December 11, 2017 — I was looking to spruce up the walls with some interesting posters and found a few well designed visuals.
This poster by O'Reilly is well colored and looks great printed. It's big though. Visualizes 66 languages. Data stops at 2004.
GitHut's interactive visualization is fun to explore and contains relatively up to date information on language popularity. I printed a screenshot. Visualizes 49 languages. Data ends in 2014.
Exploring Data's D3 interactive visualization shows related languages and prints are available for purchase. Visualizes 1220 languages. Data up to 2014.
Sammet's chart is one of the first visualizations of the programming language landscape on record. I printed the image. Visualizes 167 languages. Published in 1972.
Sammet's book cover is a nice artistic visualization from the early days of programming. I printed the image. Visualizes 117 languages. Published in 1969.
Is there a great visualization I am missing? Submit a pull request.

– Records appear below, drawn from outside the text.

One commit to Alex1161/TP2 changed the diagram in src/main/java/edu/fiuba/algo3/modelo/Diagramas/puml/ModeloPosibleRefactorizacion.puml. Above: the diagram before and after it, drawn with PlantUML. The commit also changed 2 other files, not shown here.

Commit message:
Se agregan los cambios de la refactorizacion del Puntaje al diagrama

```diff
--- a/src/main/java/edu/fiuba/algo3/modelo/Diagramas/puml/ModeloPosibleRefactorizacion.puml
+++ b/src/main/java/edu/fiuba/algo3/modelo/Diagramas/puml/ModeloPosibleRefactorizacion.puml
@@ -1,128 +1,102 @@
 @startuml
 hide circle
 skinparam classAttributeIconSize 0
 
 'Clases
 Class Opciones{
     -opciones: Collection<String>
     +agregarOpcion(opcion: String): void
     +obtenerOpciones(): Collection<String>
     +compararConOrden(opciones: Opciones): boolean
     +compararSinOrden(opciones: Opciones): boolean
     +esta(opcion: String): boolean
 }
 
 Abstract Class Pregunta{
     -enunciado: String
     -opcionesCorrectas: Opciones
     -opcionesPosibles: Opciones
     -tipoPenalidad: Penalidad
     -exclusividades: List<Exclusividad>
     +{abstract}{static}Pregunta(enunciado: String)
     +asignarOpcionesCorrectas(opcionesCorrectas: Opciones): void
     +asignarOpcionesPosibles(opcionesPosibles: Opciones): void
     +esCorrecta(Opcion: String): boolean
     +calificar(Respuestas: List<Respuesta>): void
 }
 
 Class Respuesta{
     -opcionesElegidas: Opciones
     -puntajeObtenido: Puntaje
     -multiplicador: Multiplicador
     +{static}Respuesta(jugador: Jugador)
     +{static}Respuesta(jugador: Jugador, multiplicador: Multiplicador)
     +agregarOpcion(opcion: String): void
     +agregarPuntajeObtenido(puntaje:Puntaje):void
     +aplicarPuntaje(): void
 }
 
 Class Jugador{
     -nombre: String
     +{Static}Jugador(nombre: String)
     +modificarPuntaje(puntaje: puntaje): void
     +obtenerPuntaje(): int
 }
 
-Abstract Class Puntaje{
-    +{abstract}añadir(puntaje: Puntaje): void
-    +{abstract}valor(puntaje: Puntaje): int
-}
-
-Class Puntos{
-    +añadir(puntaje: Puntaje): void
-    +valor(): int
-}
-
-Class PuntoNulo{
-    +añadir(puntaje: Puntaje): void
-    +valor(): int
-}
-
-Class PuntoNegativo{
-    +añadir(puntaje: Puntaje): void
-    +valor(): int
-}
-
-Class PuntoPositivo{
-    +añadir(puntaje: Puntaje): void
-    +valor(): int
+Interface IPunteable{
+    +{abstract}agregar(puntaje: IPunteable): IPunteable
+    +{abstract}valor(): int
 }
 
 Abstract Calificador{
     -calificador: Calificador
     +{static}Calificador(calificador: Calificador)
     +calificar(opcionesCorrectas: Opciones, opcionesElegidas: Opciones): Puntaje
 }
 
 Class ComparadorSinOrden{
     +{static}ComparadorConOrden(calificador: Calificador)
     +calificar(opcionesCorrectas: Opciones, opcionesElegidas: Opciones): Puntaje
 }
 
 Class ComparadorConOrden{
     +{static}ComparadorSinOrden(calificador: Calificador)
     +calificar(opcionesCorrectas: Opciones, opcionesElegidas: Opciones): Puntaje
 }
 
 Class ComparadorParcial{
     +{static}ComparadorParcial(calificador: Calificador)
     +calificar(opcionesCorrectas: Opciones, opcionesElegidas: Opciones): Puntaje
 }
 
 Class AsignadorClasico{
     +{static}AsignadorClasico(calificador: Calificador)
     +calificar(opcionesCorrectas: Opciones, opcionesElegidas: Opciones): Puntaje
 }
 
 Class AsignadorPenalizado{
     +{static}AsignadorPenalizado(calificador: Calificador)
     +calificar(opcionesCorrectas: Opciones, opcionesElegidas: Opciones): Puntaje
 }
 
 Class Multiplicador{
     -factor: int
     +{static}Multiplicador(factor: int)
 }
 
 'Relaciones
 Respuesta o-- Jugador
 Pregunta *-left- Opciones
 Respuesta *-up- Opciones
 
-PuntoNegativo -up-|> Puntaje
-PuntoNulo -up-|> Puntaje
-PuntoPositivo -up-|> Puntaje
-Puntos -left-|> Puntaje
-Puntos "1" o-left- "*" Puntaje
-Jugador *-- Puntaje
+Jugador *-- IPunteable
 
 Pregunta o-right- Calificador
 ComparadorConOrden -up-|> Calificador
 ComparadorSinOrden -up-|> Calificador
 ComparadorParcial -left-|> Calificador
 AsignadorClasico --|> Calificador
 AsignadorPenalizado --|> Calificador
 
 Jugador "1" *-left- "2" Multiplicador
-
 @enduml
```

This post currently has low reproducibility. I do not have an objective measure of "best". The data collection procedure employed consisted of ad hoc searches through programming books as well as web searches.
Data used in this article as csv:
|The History of Programming Languages||http://archive.oreilly.com/pub/a/oreilly/news/languageposter_0504.html||2004||66||images/vis1.png|
|GitHut's visualization of Languages on GitHub||http://githut.info/||Screenshot||2014||49||images/vis2.png|
|Exploring Data's D3 Language Visualization||http://exploring-data.com/vis/programming-languages-influence-network-2014/||Purchase Screenshot||2014||1220||images/vis3.png|
|Jean Sammet's Language History Chart||http://www.roundcrisis.com/2016/01/03/Sammett-72/||PNG||1972||167||images/vis4.png|
|Jean Sammet's Book Cover of Programming Languages||https://www.amazon.com/Programming-Languages-Fundamentals-Automatic-Computation/dp/0137299885||JPG||1969||117||images/vis5.png|